How to Catch a Pompano

avThe first step in targeting a specific species of fish is to figure out what they like. A pompano likes;

• Water temperatures from the mid 70’s to the mid 60’s
• Sandy spots near grass flats
• The beach
• Abundant forage opportunities

Florida pompano like the water temperatures to be between the mid 75 degrees and 65 degrees. This is when they are most actively feeding. If the water temperatures climb to above 80 degrees or down to the low 50’s they can die. One of the keys to finding where these fish are is to find the right water temperatures. They will migrate from north to south and vice versa to find the right water temperatures. They will also migrate from inshore to offshore to find comfortable water temperatures.

A fisherman interested in catching “pomps” inshore should look for sand bars or sandy spots near grass flats or deeper channels. They are sand specialists and like to feed on shrimp, crabs and small fish. They will root around in the sand to find hiding shrimp and crabs to eat which is why sandy spots are the key to finding these fish inshore.

Most fishermen catch “pomps” off of the beach. These fish can be found chasing their favorite prey item the mole crab a.k.a. sand flea. The mole crabs can be found buried in the beach sand just within the upper wave line. They stay buried until a wave passes over them and they deploy their plankton catching claws to feed themselves. This is why fishermen can catch these fish within feet of where they are standing if the sand fleas are prevalent.

They key to finding most predatory fish is to find their food sources. An abundance of sand fleas in the surf or shrimp in the grass flats or schools of small fish can often signal the presence of schools of pompano. A fisherman should use whatever lure most closely matches what they are feeding on.

The 3 best lures to catch a pompano depends upon the angler but this fisherman prefers;

• Scented baits
• White paddle tail swim baits
• Orange or pink feathers

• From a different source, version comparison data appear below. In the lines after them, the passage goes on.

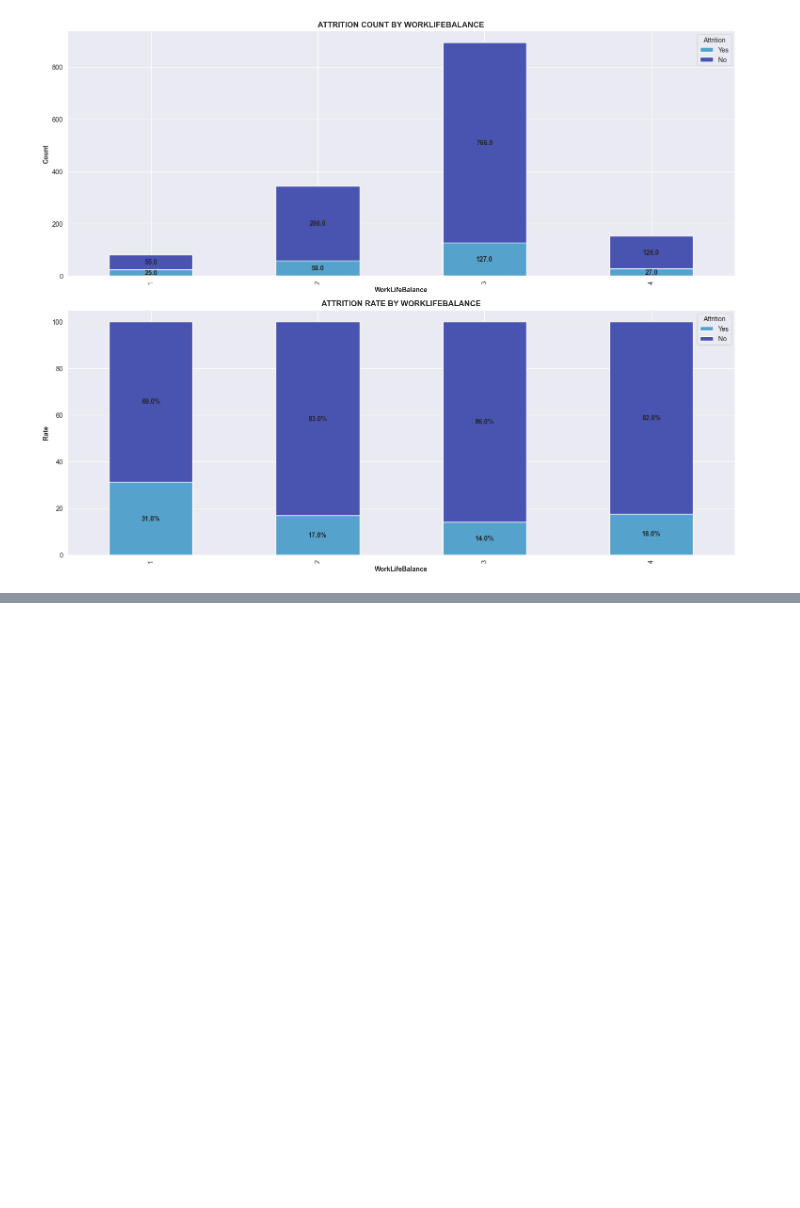
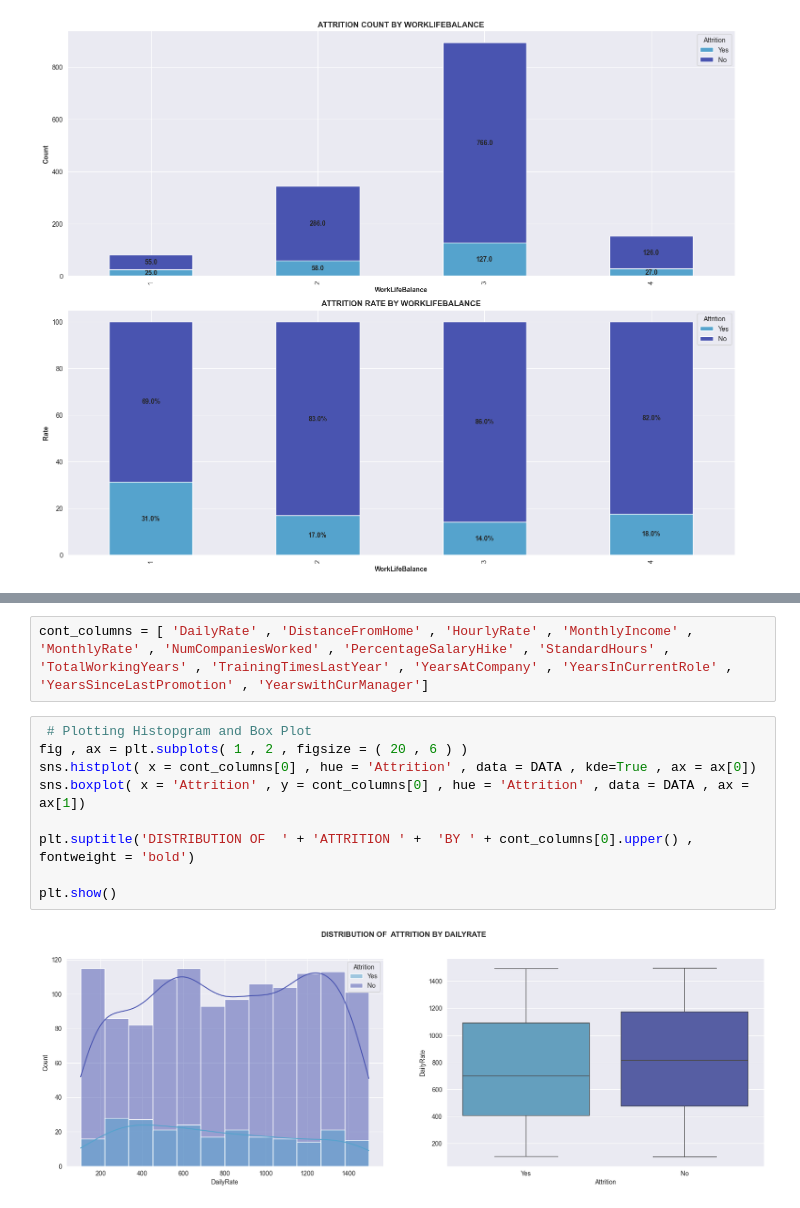
Before and after one commit to George-Njuguna/HR-ATTRITION-MODELLING, a Jupyter notebook: EDA.ipynb, the cells around one changed output, grey strips where cells are left out. Cells and saved outputs as stored; diff of their text form; blank space fills up the shorter version.

```diff
--- a/EDA.ipynb
+++ b/EDA.ipynb
@@ -373,0 +398,13 @@ ord_data_plot( DATA , 'Attrition' , ord_columns[7] )
+# %%
+cont_columns = [ 'DailyRate' , 'DistanceFromHome' , 'HourlyRate' , 'MonthlyIncome' , 'MonthlyRate' , 'NumCompaniesWorked' , 'PercentageSalaryHike' , 'StandardHours' , 'TotalWorkingYears' , 'TrainingTimesLastYear' , 'YearsAtCompany' , 'YearsInCurrentRole' , 'YearsSinceLastPromotion' , 'YearswithCurManager']
+# %%
+ # Plotting Histopgram and Box Plot
+fig , ax = plt.subplots( 1 , 2 , figsize = ( 20 , 6 ) )
+sns.histplot( x = cont_columns[0] , hue = 'Attrition' , data = DATA , kde=True , ax = ax[0])
+sns.boxplot( x = 'Attrition' , y = cont_columns[0] , hue = 'Attrition' , data = DATA , ax = ax[1])
+
+plt.suptitle('DISTRIBUTION OF  ' + 'ATTRITION ' +  'BY ' + cont_columns[0].upper() , fontweight = 'bold')
+
+plt.show()
+# %% [output]
+[figure, added]
```
Also changed, not shown: parts of 10 cells of this notebook.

The pompano has a much evolved olfactory system. This means that the more odor molecules your bait has, it will have a higher probability of being found. There are many different brands or scented baits on the market today. My favorite is a white, scented, artificial 3 inch plastic shrimp lure.

A white shad swim bait with a paddle tail coupled with a red jig head can be a deadly combination for unwitting “pomps”. When they are targeting small bait fish anglers should match the hatch and fish with similar looking lures.

The third type of lure is the feather jig. These fish like pink and orange colors for some reason. Maybe because it mimics the colors of the shrimp and crabs that they prey upon. When these fish are running inshore, fishermen will be shoulder to shoulder vertical jigging for these delicious fish from bridges.